BEGIN Records provided

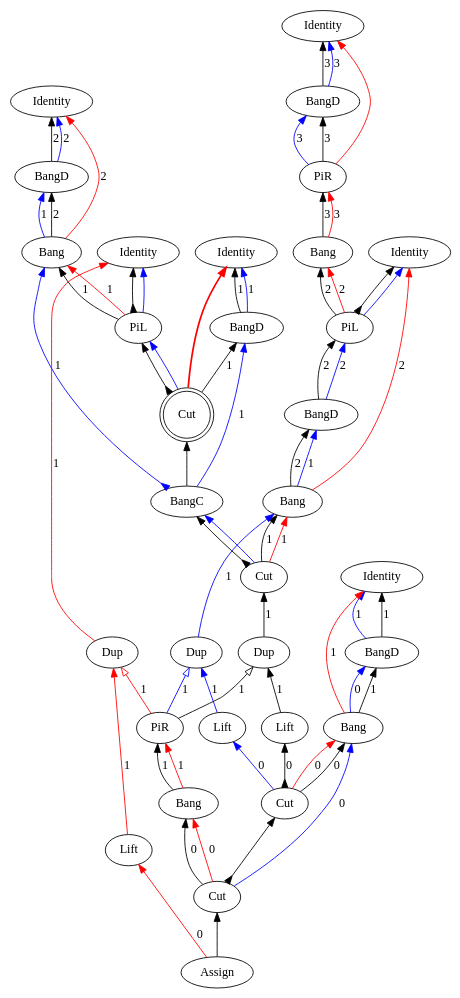
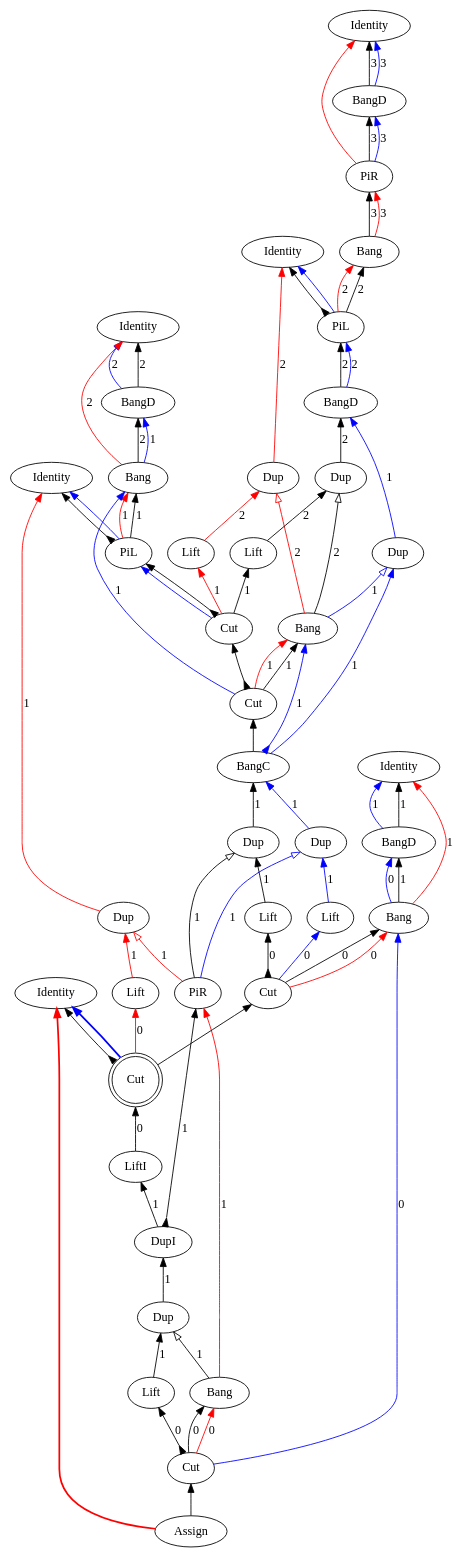
One commit to Mathnerd314/stroscot changed the diagram in src/core/graphs/example_m_14.dot. Above: the diagram before and after it, drawn with Graphviz. The commit also changed 88 other files, not shown here.

```diff
--- a/src/core/graphs/example_m_14.dot
+++ b/src/core/graphs/example_m_14.dot
@@ -7,93 +7,114 @@
 "Identity4" [label="Identity"]
 "PiL5" [label="PiL"]
 "BangD6" [label="BangD"]
-"Bang7" [label="Bang"]
-"Identity8" [label="Identity"]
-"BangD9" [label="BangD"]
-"Bang10" [label="Bang"]
-"Identity11" [label="Identity"]
-"PiL12" [label="PiL"]
-"Identity13" [label="Identity"]
-"BangD14" [label="BangD"]
-"Cut15" [label="Cut",shape=doublecircle]
-"BangC16" [label="BangC"]
-"Identity17" [label="Identity"]
-"BangD18" [label="BangD"]
-"Bang19" [label="Bang"]
-"Assign20" [label="Assign"]
-"Cut21" [label="Cut"]
-"Bang22" [label="Bang"]
-"Cut23" [label="Cut"]
-"PiR24" [label="PiR"]
-"Dup25" [label="Dup"]
-"Dup26" [label="Dup"]
-"Dup27" [label="Dup"]
+"Identity7" [label="Identity"]
+"BangD8" [label="BangD"]
+"Bang9" [label="Bang"]
+"Identity10" [label="Identity"]
+"PiL11" [label="PiL"]
+"Identity12" [label="Identity"]
+"BangD13" [label="BangD"]
+"Bang14" [label="Bang"]
+"Identity15" [label="Identity"]
+"Assign16" [label="Assign"]
+"Dup17" [label="Dup"]
+"Bang18" [label="Bang"]
+"Cut19" [label="Cut"]
+"Lift20" [label="Lift"]
+"Dup21" [label="Dup"]
+"Dup22" [label="Dup"]
+"Dup23" [label="Dup"]
+"Bang24" [label="Bang"]
+"Cut25" [label="Cut"]
+"BangC26" [label="BangC"]
+"Cut27" [label="Cut"]
 "Lift28" [label="Lift"]
 "Lift29" [label="Lift"]
-"Lift30" [label="Lift"]
-"Cut31" [label="Cut"]
-"Bang19" -> "BangD18"[color=black,weight=5,tooltip="c_bseq24",label="1",arrowhead=normal,arrowtail=none,dir=both]
-"Bang10" -> "BangD9"[color=black,weight=5,tooltip="c_bseq58",label="2",arrowhead=normal,arrowtail=none,dir=both]
-"Bang7" -> "BangD6"[color=black,weight=5,tooltip="c_bseq67",label="2",arrowhead=normal,arrowtail=none,dir=both]
+"PiR30" [label="PiR"]
+"Dup31" [label="Dup"]
+"Dup32" [label="Dup"]
+"Dup33" [label="Dup"]
+"DupI34" [label="DupI"]
+"Lift35" [label="Lift"]
+"Lift36" [label="Lift"]
+"Lift37" [label="Lift"]
+"LiftI38" [label="LiftI"]
+"Cut39" [label="Cut"]
+"Cut40" [label="Cut",shape=doublecircle]
+"Lift28" -> "Dup21"[color=black,weight=5,tooltip="c_bseq100",label="2",arrowhead=normal,arrowtail=none,dir=both]
+"Bang24" -> "Dup21"[color=black,weight=5,tooltip="c_bseq106",label="2",arrowhead=onormal,arrowtail=none,dir=both]
+"DupI34" -> "LiftI38"[color=black,weight=5,tooltip="c_bseq121",label="1",arrowhead=normal,arrowtail=none,dir=both]
+"DupI34" -> "PiR30"[color=black,weight=5,tooltip="c_bseq125",label="1",arrowhead=normal,arrowtail=inv,dir=both]
+"LiftI38" -> "Cut40"[color=black,weight=5,tooltip="c_bseq129",label="0",arrowhead=normal,arrowtail=none,dir=both]
+"Bang14" -> "BangD13"[color=black,weight=5,tooltip="c_bseq24",label="1",arrowhead=normal,arrowtail=none,dir=both]
+"Dup17" -> "DupI34"[color=black,weight=5,tooltip="c_bseq32",label="1",arrowhead=normal,arrowtail=none,dir=both]
+"Bang9" -> "BangD8"[color=black,weight=5,tooltip="c_bseq58",label="2",arrowhead=normal,arrowtail=none,dir=both]
+"Dup21" -> "BangD6"[color=black,weight=5,tooltip="c_bseq67",label="2",arrowhead=normal,arrowtail=none,dir=both]
 "Bang3" -> "PiR2"[color=black,weight=5,tooltip="c_bseq79",label="3",arrowhead=normal,arrowtail=none,dir=both]
-"Bang22" -> "PiR24"[color=black,weight=5,tooltip="c_bseq91",label="1",arrowhead=normal,arrowtail=none,dir=both]
-"Cut15" -> "PiL12"[color=black,weight=5,tooltip="c_lseq46",arrowhead=normal,arrowtail=inv,dir=both]
-"Cut15" -> "BangD14"[color=black,weight=5,tooltip="c_rseq47",label="1",arrowhead=normal,arrowtail=none,dir=both]
-"Cut31" -> "Bang19"[color=black,weight=5,tooltip="dseq20",label="0",arrowhead=normal,arrowtail=none,dir=both]
-"PiL12" -> "Bang10"[color=black,weight=5,tooltip="dseq54",label="1",arrowhead=normal,arrowtail=none,dir=both]
-"Cut21" -> "Bang7"[color=black,weight=5,tooltip="dseq63",label="1",arrowhead=normal,arrowtail=none,dir=both]
+"Lift20" -> "Dup17"[color=black,weight=5,tooltip="c_bseq86",label="1",arrowhead=normal,arrowtail=none,dir=both]
+"Bang18" -> "Dup17"[color=black,weight=5,tooltip="c_bseq90",label="1",arrowhead=onormal,arrowtail=none,dir=both]
+"Cut25" -> "Bang24"[color=black,weight=5,tooltip="dseq109",label="1",arrowhead=normal,arrowtail=none,dir=both]
+"Cut39" -> "Bang14"[color=black,weight=5,tooltip="dseq20",label="0",arrowhead=normal,arrowtail=none,dir=both]
+"PiL11" -> "Bang9"[color=black,weight=5,tooltip="dseq54",label="1",arrowhead=normal,arrowtail=none,dir=both]
 "PiL5" -> "Bang3"[color=black,weight=5,tooltip="dseq76",label="2",arrowhead=normal,arrowtail=none,dir=both]
-"Cut23" -> "Bang22"[color=black,weight=5,tooltip="dseq93",label="0",arrowhead=normal,arrowtail=none,dir=both]
-"Lift29" -> "Dup26"[color=blue,weight=2,tooltip="h101",label="1",arrowhead=normal,arrowtail=none,dir=both]
-"PiR24" -> "Dup26"[color=blue,weight=2,tooltip="h105",label="1",arrowhead=onormal,arrowtail=none,dir=both]
-"Cut31" -> "Lift29"[color=blue,weight=2,tooltip="h109",label="0",arrowhead=normal,arrowtail=none,dir=both]
-"Dup26" -> "Bang7"[color=blue,weight=2,tooltip="h34",label="1",arrowhead=normal,arrowtail=none,dir=both]
-"Bang7" -> "BangD6"[color=blue,weight=2,tooltip="hf65",label="1",arrowhead=normal,arrowtail=none,dir=both]
+"Cut19" -> "Bang18"[color=black,weight=5,tooltip="dseq92",label="0",arrowhead=normal,arrowtail=none,dir=both]
+"BangC26" -> "Bang24"[color=blue,weight=2,tooltip="h110",label="1",arrowhead=normal,arrowtail=inv,dir=both]
+"Lift36" -> "Dup32"[color=blue,weight=2,tooltip="h119",label="1",arrowhead=normal,arrowtail=none,dir=both]
+"PiR30" -> "Dup32"[color=blue,weight=2,tooltip="h123",label="1",arrowhead=onormal,arrowtail=none,dir=both]
+"Cut39" -> "Lift36"[color=blue,weight=2,tooltip="h127",label="0",arrowhead=normal,arrowtail=none,dir=both]
+"Dup32" -> "BangC26"[color=blue,weight=2,tooltip="h34",label="1",arrowhead=normal,arrowtail=none,dir=both]
+"BangC26" -> "Dup23"[color=blue,weight=2,tooltip="hf101",label="1",arrowhead=normal,arrowtail=none,dir=both]
+"Bang24" -> "Dup23"[color=blue,weight=2,tooltip="hf107",label="1",arrowhead=onormal,arrowtail=none,dir=both]
+"Dup23" -> "BangD6"[color=blue,weight=2,tooltip="hf65",label="1",arrowhead=normal,arrowtail=none,dir=both]
 "BangD6" -> "PiL5"[color=black,weight=5,tooltip="hseq72",label="2",arrowhead=normal,arrowtail=none,dir=both]
 "PiR2" -> "BangD1"[color=blue,weight=2,tooltip="i81",label="3",arrowhead=normal,arrowtail=none,dir=both]
-"PiL12" -> "Identity11"[color=black,weight=5,tooltip="idseq55",arrowhead=normal,arrowtail=inv,dir=both]
+"Cut40" -> "Identity15"[color=black,weight=5,tooltip="idseq21",arrowhead=normal,arrowtail=inv,dir=both]
+"PiL11" -> "Identity10"[color=black,weight=5,tooltip="idseq55",arrowhead=normal,arrowtail=inv,dir=both]
 "PiL5" -> "Identity4"[color=black,weight=5,tooltip="idseq77",arrowhead=normal,arrowtail=inv,dir=both]
 "BangD1" -> "Identity0"[color=blue,weight=2,tooltip="iret84",label="3",arrowhead=normal,arrowtail=none,dir=both]
 "BangD1" -> "Identity0"[color=black,weight=5,tooltip="iseq83",label="3",arrowhead=normal,arrowtail=none,dir=both]
-"PiL12" -> "Identity11"[color=blue,weight=2,tooltip="lret53",arrowhead=normal,arrowtail=none,dir=both]
+"Cut40" -> "Identity15"[color=blue,weight=2,tooltip="lret19",arrowhead=normal,arrowtail=none,penwidth=2,dir=both]
+"PiL11" -> "Identity10"[color=blue,weight=2,tooltip="lret53",arrowhead=normal,arrowtail=none,dir=both]
 "PiL5" -> "Identity4"[color=blue,weight=2,tooltip="lret75",arrowhead=normal,arrowtail=none,dir=both]
-"Cut15" -> "PiL12"[color=blue,weight=2,tooltip="lval48",arrowhead=normal,arrowtail=none,dir=both]
+"Cut27" -> "PiL11"[color=blue,weight=2,tooltip="lval48",arrowhead=normal,arrowtail=none,dir=both]
 "BangD6" -> "PiL5"[color=blue,weight=2,tooltip="lval70",label="2",arrowhead=normal,arrowtail=none,dir=both]
-"Cut31" -> "Bang19"[color=red,weight=2,tooltip="newrret18",label="0",arrowhead=normal,arrowtail=none,dir=both]
-"PiL12" -> "Bang10"[color=red,weight=2,tooltip="newrret52",label="1",arrowhead=normal,arrowtail=none,dir=both]
-"Cut21" -> "Bang7"[color=red,weight=2,tooltip="newrret61",label="1",arrowhead=normal,arrowtail=none,dir=both]
+"Cut25" -> "Bang24"[color=red,weight=2,tooltip="newrret111",label="1",arrowhead=normal,arrowtail=none,dir=both]
+"Cut39" -> "Bang14"[color=red,weight=2,tooltip="newrret18",label="0",arrowhead=normal,arrowtail=none,dir=both]
+"PiL11" -> "Bang9"[color=red,weight=2,tooltip="newrret52",label="1",arrowhead=normal,arrowtail=none,dir=both]
 "PiL5" -> "Bang3"[color=red,weight=2,tooltip="newrret74",label="2",arrowhead=normal,arrowtail=none,dir=both]
-"Cut23" -> "Bang22"[color=red,weight=2,tooltip="newrret94",label="0",arrowhead=normal,arrowtail=none,dir=both]
-"Bang19" -> "Identity17"[color=red,weight=2,tooltip="newrretf23",label="1",arrowhead=normal,arrowtail=none,dir=both]
-"Bang10" -> "Identity8"[color=red,weight=2,tooltip="newrretf57",label="2",arrowhead=normal,arrowtail=none,dir=both]
-"Bang7" -> "Identity4"[color=red,weight=2,tooltip="newrretf66",label="2",arrowhead=normal,arrowtail=none,dir=both]
+"Cut19" -> "Bang18"[color=red,weight=2,tooltip="newrret93",label="0",arrowhead=normal,arrowtail=none,dir=both]
+"Lift29" -> "Dup22"[color=red,weight=2,tooltip="newrretf102",label="2",arrowhead=normal,arrowtail=none,dir=both]
+"Bang24" -> "Dup22"[color=red,weight=2,tooltip="newrretf108",label="2",arrowhead=onormal,arrowtail=none,dir=both]
+"Bang14" -> "Identity12"[color=red,weight=2,tooltip="newrretf23",label="1",arrowhead=normal,arrowtail=none,dir=both]
+"Bang9" -> "Identity7"[color=red,weight=2,tooltip="newrretf57",label="2",arrowhead=normal,arrowtail=none,dir=both]
+"Dup22" -> "Identity4"[color=red,weight=2,tooltip="newrretf66",label="2",arrowhead=normal,arrowtail=none,dir=both]
 "Bang3" -> "PiR2"[color=red,weight=2,tooltip="newrretf78",label="3",arrowhead=normal,arrowtail=none,dir=both]
-"Bang22" -> "PiR24"[color=red,weight=2,tooltip="newrretf92",label="1",arrowhead=normal,arrowtail=none,dir=both]
-"Lift30" -> "Dup27"[color=red,weight=2,tooltip="ret102",label="1",arrowhead=normal,arrowtail=none,dir=both]
-"PiR24" -> "Dup27"[color=red,weight=2,tooltip="ret106",label="1",arrowhead=onormal,arrowtail=none,dir=both]
-"Assign20" -> "Lift30"[color=red,weight=2,tooltip="ret110",label="0",arrowhead=normal,arrowtail=none,dir=both]
-"Dup27" -> "Identity11"[color=red,weight=2,tooltip="ret42",label="1",arrowhead=normal,arrowtail=none,dir=both]
+"Bang18" -> "PiR30"[color=red,weight=2,tooltip="newrretf91",label="1",arrowhead=normal,arrowtail=none,dir=both]
+"Lift37" -> "Dup33"[color=red,weight=2,tooltip="ret120",label="1",arrowhead=normal,arrowtail=none,dir=both]
+"PiR30" -> "Dup33"[color=red,weight=2,tooltip="ret124",label="1",arrowhead=onormal,arrowtail=none,dir=both]
+"Cut40" -> "Lift37"[color=red,weight=2,tooltip="ret128",label="0",arrowhead=normal,arrowtail=none,dir=both]
+"Dup33" -> "Identity10"[color=red,weight=2,tooltip="ret42",label="1",arrowhead=normal,arrowtail=none,dir=both]
+"Assign16" -> "Identity15"[color=red,weight=2,tooltip="ret8",arrowhead=normal,arrowtail=none,penwidth=2,dir=both]
 "PiR2" -> "Identity0"[color=red,weight=2,tooltip="ret82",arrowhead=normal,arrowtail=none,dir=both]
-"Assign20" -> "Cut23"[color=black,weight=5,tooltip="retseq0",arrowhead=normal,arrowtail=none,dir=both]
-"Cut15" -> "Identity13"[color=red,weight=2,tooltip="rval49",arrowhead=normal,arrowtail=none,penwidth=2,dir=both]
-"Lift28" -> "Dup25"[color=black,weight=5,tooltip="seq100",label="1",arrowhead=normal,arrowtail=none,dir=both]
-"PiR24" -> "Dup25"[color=black,weight=5,tooltip="seq104",label="1",arrowhead=onormal,arrowtail=none,dir=both]
-"Cut31" -> "Lift28"[color=black,weight=5,tooltip="seq108",label="0",arrowhead=normal,arrowtail=inv,dir=both]
-"Dup25" -> "Cut21"[color=black,weight=5,tooltip="seq33",label="1",arrowhead=normal,arrowtail=none,dir=both]
-"Cut21" -> "BangC16"[color=black,weight=5,tooltip="seq40",arrowhead=normal,arrowtail=inv,dir=both]
-"BangC16" -> "Cut15"[color=black,weight=5,tooltip="seq45",arrowhead=normal,arrowtail=none,dir=both]
+"Assign16" -> "Cut19"[color=black,weight=5,tooltip="retseq0",arrowhead=normal,arrowtail=none,dir=both]
+"Lift35" -> "Dup31"[color=black,weight=5,tooltip="seq118",label="1",arrowhead=normal,arrowtail=none,dir=both]
+"PiR30" -> "Dup31"[color=black,weight=5,tooltip="seq122",label="1",arrowhead=onormal,arrowtail=none,dir=both]
+"Cut39" -> "Lift35"[color=black,weight=5,tooltip="seq126",label="0",arrowhead=normal,arrowtail=inv,dir=both]
+"Dup31" -> "BangC26"[color=black,weight=5,tooltip="seq33",label="1",arrowhead=normal,arrowtail=none,dir=both]
 "PiR2" -> "BangD1"[color=black,weight=5,tooltip="seq80",label="3",arrowhead=normal,arrowtail=none,dir=both]
-"Cut23" -> "Cut31"[color=black,weight=5,tooltip="seqBC95",arrowhead=normal,arrowtail=inv,dir=both]
-"Cut23" -> "Bang19"[color=blue,weight=2,tooltip="xB10",label="0",arrowhead=normal,arrowtail=none,dir=both]
-"Bang19" -> "BangD18"[color=blue,weight=2,tooltip="xBf22",label="0",arrowhead=normal,arrowtail=none,dir=both]
-"BangD18" -> "Identity17"[color=blue,weight=2,tooltip="xret26",label="1",arrowhead=normal,arrowtail=none,dir=both]
-"BangD18" -> "Identity17"[color=black,weight=5,tooltip="xseq25",label="1",arrowhead=normal,arrowtail=none,dir=both]
-"Cut21" -> "BangC16"[color=blue,weight=2,tooltip="y41",arrowhead=normal,arrowtail=none,dir=both]
-"BangC16" -> "BangD14"[color=blue,weight=2,tooltip="yA43",label="1",arrowhead=normal,arrowtail=none,dir=both]
-"BangC16" -> "Bang10"[color=blue,weight=2,tooltip="yB44",label="1",arrowhead=normal,arrowtail=inv,dir=both]
-"Bang10" -> "BangD9"[color=blue,weight=2,tooltip="yBf56",label="1",arrowhead=normal,arrowtail=none,dir=both]
-"BangD14" -> "Identity13"[color=blue,weight=2,tooltip="yret51",label="1",arrowhead=normal,arrowtail=none,dir=both]
-"BangD9" -> "Identity8"[color=blue,weight=2,tooltip="yret60",label="2",arrowhead=normal,arrowtail=none,dir=both]
-"BangD14" -> "Identity13"[color=black,weight=5,tooltip="yseq50",label="1",arrowhead=normal,arrowtail=none,dir=both]
-"BangD9" -> "Identity8"[color=black,weight=5,tooltip="yseq59",label="2",arrowhead=normal,arrowtail=none,dir=both]
+"BangC26" -> "Cut25"[color=black,weight=5,tooltip="seqBB113",arrowhead=normal,arrowtail=none,dir=both]
+"Cut25" -> "Cut27"[color=black,weight=5,tooltip="seqBC112",arrowhead=normal,arrowtail=inv,dir=both]
+"Cut19" -> "Lift20"[color=black,weight=5,tooltip="seqBC94",label="0",arrowhead=normal,arrowtail=inv,dir=both]
+"Cut27" -> "Lift29"[color=red,weight=2,tooltip="seqDM115",label="1",arrowhead=normal,arrowtail=none,dir=both]
+"Cut27" -> "Lift28"[color=black,weight=5,tooltip="seqDS114",label="1",arrowhead=normal,arrowtail=none,dir=both]
+"Cut40" -> "Cut39"[color=black,weight=5,tooltip="seqP130",arrowhead=normal,arrowtail=none,dir=both]
+"Cut19" -> "Bang14"[color=blue,weight=2,tooltip="xB10",label="0",arrowhead=normal,arrowtail=none,dir=both]
+"Bang14" -> "BangD13"[color=blue,weight=2,tooltip="xBf22",label="0",arrowhead=normal,arrowtail=none,dir=both]
+"BangD13" -> "Identity12"[color=blue,weight=2,tooltip="xret26",label="1",arrowhead=normal,arrowtail=none,dir=both]
+"BangD13" -> "Identity12"[color=black,weight=5,tooltip="xseq25",label="1",arrowhead=normal,arrowtail=none,dir=both]
+"Cut25" -> "Bang9"[color=blue,weight=2,tooltip="yB44",label="1",arrowhead=normal,arrowtail=none,dir=both]
+"Bang9" -> "BangD8"[color=blue,weight=2,tooltip="yBf56",label="1",arrowhead=normal,arrowtail=none,dir=both]
+"BangD8" -> "Identity7"[color=blue,weight=2,tooltip="yret60",label="2",arrowhead=normal,arrowtail=none,dir=both]
+"Cut27" -> "PiL11"[color=black,weight=5,tooltip="yseq50",arrowhead=normal,arrowtail=inv,dir=both]
+"BangD8" -> "Identity7"[color=black,weight=5,tooltip="yseq59",label="2",arrowhead=normal,arrowtail=none,dir=both]
 }
```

END Records provided

What needs to be done:
Select and copy each line from the data that includes the word "penwidth".

Output of the task:
+"Cut40" -> "Identity15"[color=blue,weight=2,tooltip="lret19",arrowhead=normal,arrowtail=none,penwidth=2,dir=both]
+"Assign16" -> "Identity15"[color=red,weight=2,tooltip="ret8",arrowhead=normal,arrowtail=none,penwidth=2,dir=both]
-"Cut15" -> "Identity13"[color=red,weight=2,tooltip="rval49",arrowhead=normal,arrowtail=none,penwidth=2,dir=both]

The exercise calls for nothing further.